Your answer must be an exact copy of the entries, containing no images.
- - -
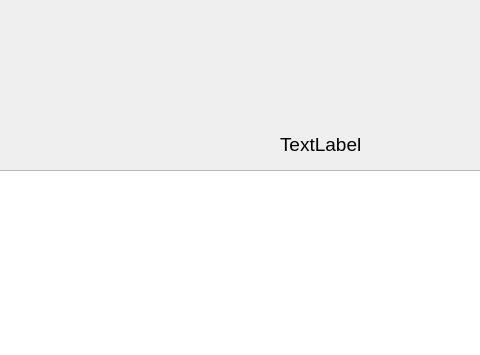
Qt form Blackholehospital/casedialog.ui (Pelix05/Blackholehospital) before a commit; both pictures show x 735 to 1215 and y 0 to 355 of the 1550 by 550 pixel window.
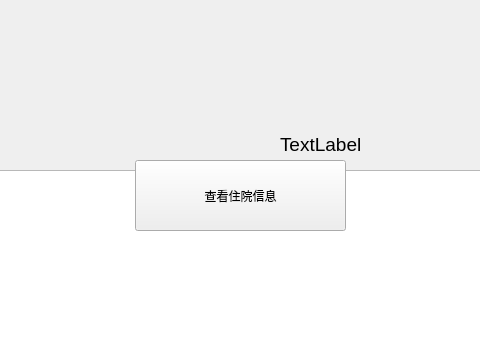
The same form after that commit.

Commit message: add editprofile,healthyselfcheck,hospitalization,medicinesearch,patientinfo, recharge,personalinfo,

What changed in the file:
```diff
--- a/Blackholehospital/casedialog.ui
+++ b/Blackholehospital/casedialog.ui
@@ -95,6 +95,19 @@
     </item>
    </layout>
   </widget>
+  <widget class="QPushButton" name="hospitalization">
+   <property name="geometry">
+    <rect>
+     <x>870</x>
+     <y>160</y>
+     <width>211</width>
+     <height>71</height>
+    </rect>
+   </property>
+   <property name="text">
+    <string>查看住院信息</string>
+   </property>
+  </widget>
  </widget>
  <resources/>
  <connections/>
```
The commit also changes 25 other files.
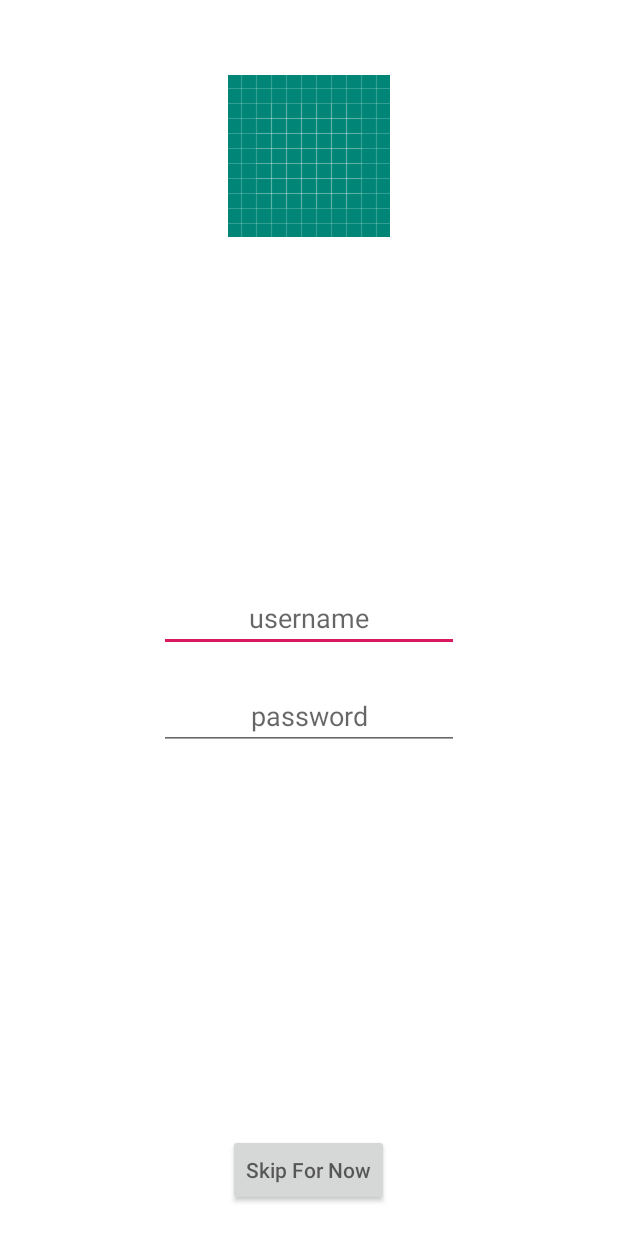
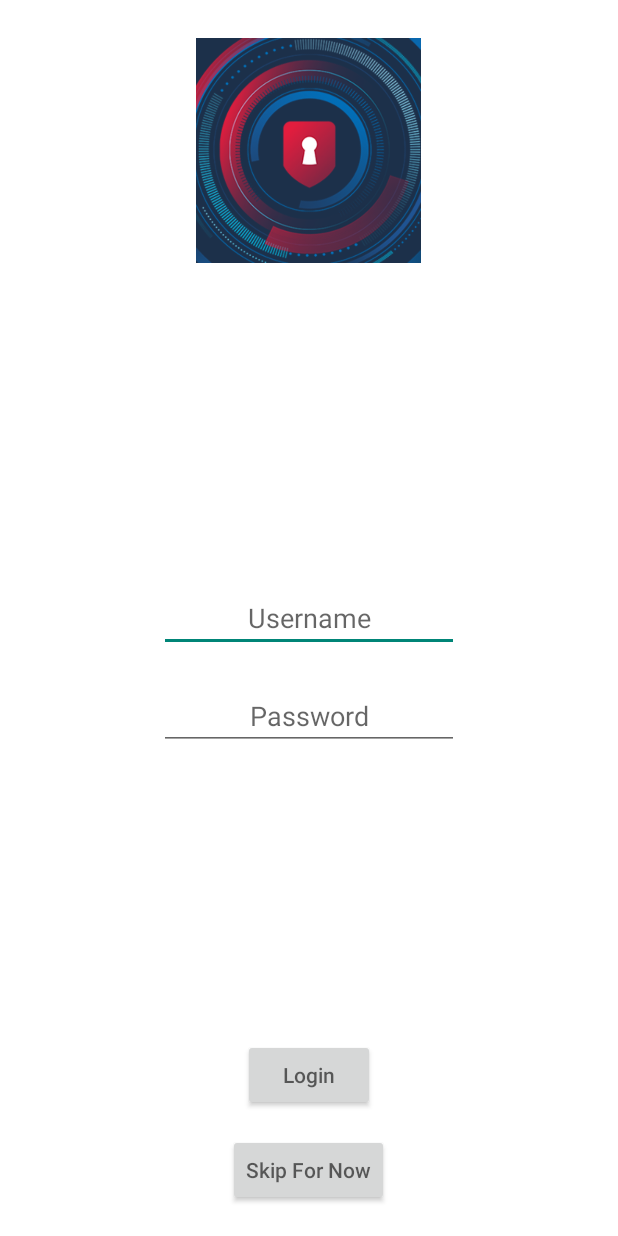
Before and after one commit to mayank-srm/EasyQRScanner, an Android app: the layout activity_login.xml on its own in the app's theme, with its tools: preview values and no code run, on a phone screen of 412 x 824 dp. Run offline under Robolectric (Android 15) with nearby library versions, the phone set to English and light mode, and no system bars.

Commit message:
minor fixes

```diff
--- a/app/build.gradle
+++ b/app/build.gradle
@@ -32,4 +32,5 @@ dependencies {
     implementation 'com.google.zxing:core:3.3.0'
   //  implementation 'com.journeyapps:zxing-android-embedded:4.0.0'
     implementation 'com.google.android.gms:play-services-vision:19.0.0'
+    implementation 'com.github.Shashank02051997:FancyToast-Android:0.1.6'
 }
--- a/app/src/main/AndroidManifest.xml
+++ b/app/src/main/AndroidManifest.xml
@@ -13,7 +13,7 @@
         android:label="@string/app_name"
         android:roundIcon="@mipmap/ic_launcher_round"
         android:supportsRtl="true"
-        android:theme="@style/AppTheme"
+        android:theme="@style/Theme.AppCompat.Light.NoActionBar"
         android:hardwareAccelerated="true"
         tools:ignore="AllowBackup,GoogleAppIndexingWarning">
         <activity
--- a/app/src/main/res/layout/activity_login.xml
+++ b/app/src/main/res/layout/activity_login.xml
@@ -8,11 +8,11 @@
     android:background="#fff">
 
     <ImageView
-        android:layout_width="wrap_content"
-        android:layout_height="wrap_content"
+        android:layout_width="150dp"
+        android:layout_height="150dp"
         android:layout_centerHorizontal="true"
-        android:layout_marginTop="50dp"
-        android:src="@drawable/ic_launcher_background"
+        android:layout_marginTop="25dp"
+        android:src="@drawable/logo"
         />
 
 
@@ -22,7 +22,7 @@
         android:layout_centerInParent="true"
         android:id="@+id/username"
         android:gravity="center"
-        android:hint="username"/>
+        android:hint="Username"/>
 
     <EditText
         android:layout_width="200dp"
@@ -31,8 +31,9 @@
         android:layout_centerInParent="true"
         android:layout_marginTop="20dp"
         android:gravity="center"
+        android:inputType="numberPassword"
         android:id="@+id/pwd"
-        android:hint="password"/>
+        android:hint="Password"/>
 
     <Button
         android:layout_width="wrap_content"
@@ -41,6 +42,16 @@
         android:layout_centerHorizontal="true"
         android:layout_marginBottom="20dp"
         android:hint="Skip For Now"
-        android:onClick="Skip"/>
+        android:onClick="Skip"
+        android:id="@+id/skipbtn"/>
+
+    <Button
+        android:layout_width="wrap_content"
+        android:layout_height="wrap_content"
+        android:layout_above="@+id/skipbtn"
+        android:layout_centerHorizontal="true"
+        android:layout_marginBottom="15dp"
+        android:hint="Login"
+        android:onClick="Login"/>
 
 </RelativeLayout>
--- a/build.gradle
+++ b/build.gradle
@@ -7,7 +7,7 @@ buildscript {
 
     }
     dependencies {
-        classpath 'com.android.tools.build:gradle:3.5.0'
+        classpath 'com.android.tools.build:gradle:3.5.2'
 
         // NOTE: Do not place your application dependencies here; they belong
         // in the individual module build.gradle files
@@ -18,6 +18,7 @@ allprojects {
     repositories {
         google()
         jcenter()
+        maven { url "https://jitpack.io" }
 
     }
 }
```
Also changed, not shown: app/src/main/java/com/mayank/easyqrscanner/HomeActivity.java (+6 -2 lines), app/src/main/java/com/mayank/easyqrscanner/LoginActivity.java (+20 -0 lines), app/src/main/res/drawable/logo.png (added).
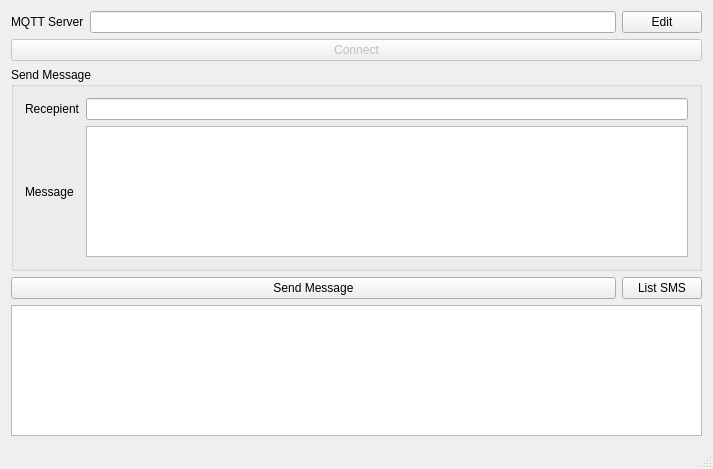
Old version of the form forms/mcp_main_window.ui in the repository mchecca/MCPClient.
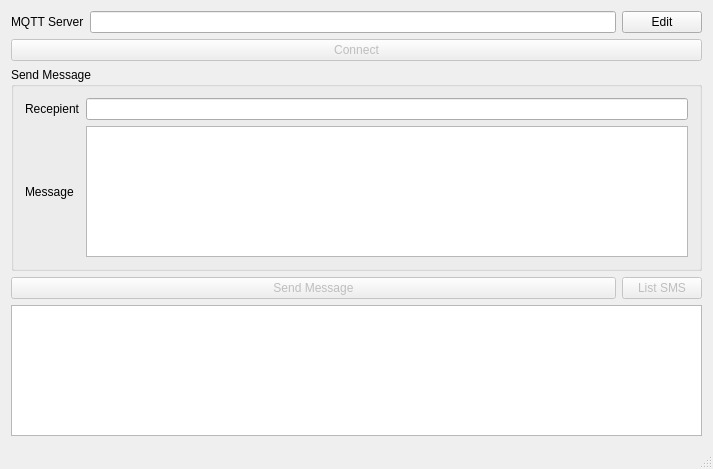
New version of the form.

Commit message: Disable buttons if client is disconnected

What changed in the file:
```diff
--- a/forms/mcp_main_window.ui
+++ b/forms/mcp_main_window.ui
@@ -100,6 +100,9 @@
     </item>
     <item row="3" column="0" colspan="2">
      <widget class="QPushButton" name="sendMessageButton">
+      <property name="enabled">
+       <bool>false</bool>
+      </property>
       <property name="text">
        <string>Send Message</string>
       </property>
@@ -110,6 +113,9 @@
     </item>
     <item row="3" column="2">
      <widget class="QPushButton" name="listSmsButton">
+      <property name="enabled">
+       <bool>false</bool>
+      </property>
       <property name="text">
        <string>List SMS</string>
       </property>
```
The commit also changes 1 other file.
- - -
§ Response below
Qt form Blackholehospital/casedialog.ui (Pelix05/Blackholehospital) before a commit; both pictures show x 735 to 1215 and y 0 to 355 of the 1550 by 550 pixel window.
The same form after that commit.

Commit message: add editprofile,healthyselfcheck,hospitalization,medicinesearch,patientinfo, recharge,personalinfo,

What changed in the file:
```diff
--- a/Blackholehospital/casedialog.ui
+++ b/Blackholehospital/casedialog.ui
@@ -95,6 +95,19 @@
     </item>
    </layout>
   </widget>
+  <widget class="QPushButton" name="hospitalization">
+   <property name="geometry">
+    <rect>
+     <x>870</x>
+     <y>160</y>
+     <width>211</width>
+     <height>71</height>
+    </rect>
+   </property>
+   <property name="text">
+    <string>查看住院信息</string>
+   </property>
+  </widget>
  </widget>
  <resources/>
  <connections/>
```
The commit also changes 25 other files.
Before and after one commit to mayank-srm/EasyQRScanner, an Android app: the layout activity_login.xml on its own in the app's theme, with its tools: preview values and no code run, on a phone screen of 412 x 824 dp. Run offline under Robolectric (Android 15) with nearby library versions, the phone set to English and light mode, and no system bars.

Commit message:
minor fixes

```diff
--- a/app/build.gradle
+++ b/app/build.gradle
@@ -32,4 +32,5 @@ dependencies {
     implementation 'com.google.zxing:core:3.3.0'
   //  implementation 'com.journeyapps:zxing-android-embedded:4.0.0'
     implementation 'com.google.android.gms:play-services-vision:19.0.0'
+    implementation 'com.github.Shashank02051997:FancyToast-Android:0.1.6'
 }
--- a/app/src/main/AndroidManifest.xml
+++ b/app/src/main/AndroidManifest.xml
@@ -13,7 +13,7 @@
         android:label="@string/app_name"
         android:roundIcon="@mipmap/ic_launcher_round"
         android:supportsRtl="true"
-        android:theme="@style/AppTheme"
+        android:theme="@style/Theme.AppCompat.Light.NoActionBar"
         android:hardwareAccelerated="true"
         tools:ignore="AllowBackup,GoogleAppIndexingWarning">
         <activity
--- a/app/src/main/res/layout/activity_login.xml
+++ b/app/src/main/res/layout/activity_login.xml
@@ -8,11 +8,11 @@
     android:background="#fff">
 
     <ImageView
-        android:layout_width="wrap_content"
-        android:layout_height="wrap_content"
+        android:layout_width="150dp"
+        android:layout_height="150dp"
         android:layout_centerHorizontal="true"
-        android:layout_marginTop="50dp"
-        android:src="@drawable/ic_launcher_background"
+        android:layout_marginTop="25dp"
+        android:src="@drawable/logo"
         />
 
 
@@ -22,7 +22,7 @@
         android:layout_centerInParent="true"
         android:id="@+id/username"
         android:gravity="center"
-        android:hint="username"/>
+        android:hint="Username"/>
 
     <EditText
         android:layout_width="200dp"
@@ -31,8 +31,9 @@
         android:layout_centerInParent="true"
         android:layout_marginTop="20dp"
         android:gravity="center"
+        android:inputType="numberPassword"
         android:id="@+id/pwd"
-        android:hint="password"/>
+        android:hint="Password"/>
 
     <Button
         android:layout_width="wrap_content"
@@ -41,6 +42,16 @@
         android:layout_centerHorizontal="true"
         android:layout_marginBottom="20dp"
         android:hint="Skip For Now"
-        android:onClick="Skip"/>
+        android:onClick="Skip"
+        android:id="@+id/skipbtn"/>
+
+    <Button
+        android:layout_width="wrap_content"
+        android:layout_height="wrap_content"
+        android:layout_above="@+id/skipbtn"
+        android:layout_centerHorizontal="true"
+        android:layout_marginBottom="15dp"
+        android:hint="Login"
+        android:onClick="Login"/>
 
 </RelativeLayout>
--- a/build.gradle
+++ b/build.gradle
@@ -7,7 +7,7 @@ buildscript {
 
     }
     dependencies {
-        classpath 'com.android.tools.build:gradle:3.5.0'
+        classpath 'com.android.tools.build:gradle:3.5.2'
 
         // NOTE: Do not place your application dependencies here; they belong
         // in the individual module build.gradle files
@@ -18,6 +18,7 @@ allprojects {
     repositories {
         google()
         jcenter()
+        maven { url "https://jitpack.io" }
 
     }
 }
```
Also changed, not shown: app/src/main/java/com/mayank/easyqrscanner/HomeActivity.java (+6 -2 lines), app/src/main/java/com/mayank/easyqrscanner/LoginActivity.java (+20 -0 lines), app/src/main/res/drawable/logo.png (added).
Old version of the form forms/mcp_main_window.ui in the repository mchecca/MCPClient.
New version of the form.

Commit message: Disable buttons if client is disconnected

What changed in the file:
```diff
--- a/forms/mcp_main_window.ui
+++ b/forms/mcp_main_window.ui
@@ -100,6 +100,9 @@
     </item>
     <item row="3" column="0" colspan="2">
      <widget class="QPushButton" name="sendMessageButton">
+      <property name="enabled">
+       <bool>false</bool>
+      </property>
       <property name="text">
        <string>Send Message</string>
       </property>
@@ -110,6 +113,9 @@
     </item>
     <item row="3" column="2">
      <widget class="QPushButton" name="listSmsButton">
+      <property name="enabled">
+       <bool>false</bool>
+      </property>
       <property name="text">
        <string>List SMS</string>
       </property>
```
The commit also changes 1 other file.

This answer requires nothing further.